Exercise instructions:
Every entry below needs to be repeated exactly as written.

◆ ◆ ◆ ◆ ◆

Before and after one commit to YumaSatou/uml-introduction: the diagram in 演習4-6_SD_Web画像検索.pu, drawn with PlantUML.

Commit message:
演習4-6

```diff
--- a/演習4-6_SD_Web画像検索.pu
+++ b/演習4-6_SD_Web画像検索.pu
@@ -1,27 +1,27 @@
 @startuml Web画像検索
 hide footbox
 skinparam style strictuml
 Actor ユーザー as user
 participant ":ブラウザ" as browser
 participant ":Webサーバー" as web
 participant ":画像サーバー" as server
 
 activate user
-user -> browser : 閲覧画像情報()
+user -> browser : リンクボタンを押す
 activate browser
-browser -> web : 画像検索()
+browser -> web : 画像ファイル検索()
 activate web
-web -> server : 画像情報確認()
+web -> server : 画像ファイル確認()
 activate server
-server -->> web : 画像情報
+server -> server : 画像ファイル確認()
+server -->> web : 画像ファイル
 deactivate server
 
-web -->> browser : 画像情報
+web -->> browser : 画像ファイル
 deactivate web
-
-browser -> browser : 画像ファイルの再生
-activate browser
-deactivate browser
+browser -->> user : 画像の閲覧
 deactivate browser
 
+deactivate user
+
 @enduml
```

◆ ◆ ◆ ◆ ◆

Your response:
Before and after one commit to YumaSatou/uml-introduction: the diagram in 演習4-6_SD_Web画像検索.pu, drawn with PlantUML.

Commit message:
演習4-6

```diff
--- a/演習4-6_SD_Web画像検索.pu
+++ b/演習4-6_SD_Web画像検索.pu
@@ -1,27 +1,27 @@
 @startuml Web画像検索
 hide footbox
 skinparam style strictuml
 Actor ユーザー as user
 participant ":ブラウザ" as browser
 participant ":Webサーバー" as web
 participant ":画像サーバー" as server
 
 activate user
-user -> browser : 閲覧画像情報()
+user -> browser : リンクボタンを押す
 activate browser
-browser -> web : 画像検索()
+browser -> web : 画像ファイル検索()
 activate web
-web -> server : 画像情報確認()
+web -> server : 画像ファイル確認()
 activate server
-server -->> web : 画像情報
+server -> server : 画像ファイル確認()
+server -->> web : 画像ファイル
 deactivate server
 
-web -->> browser : 画像情報
+web -->> browser : 画像ファイル
 deactivate web
-
-browser -> browser : 画像ファイルの再生
-activate browser
-deactivate browser
+browser -->> user : 画像の閲覧
 deactivate browser
 
+deactivate user
+
 @enduml
```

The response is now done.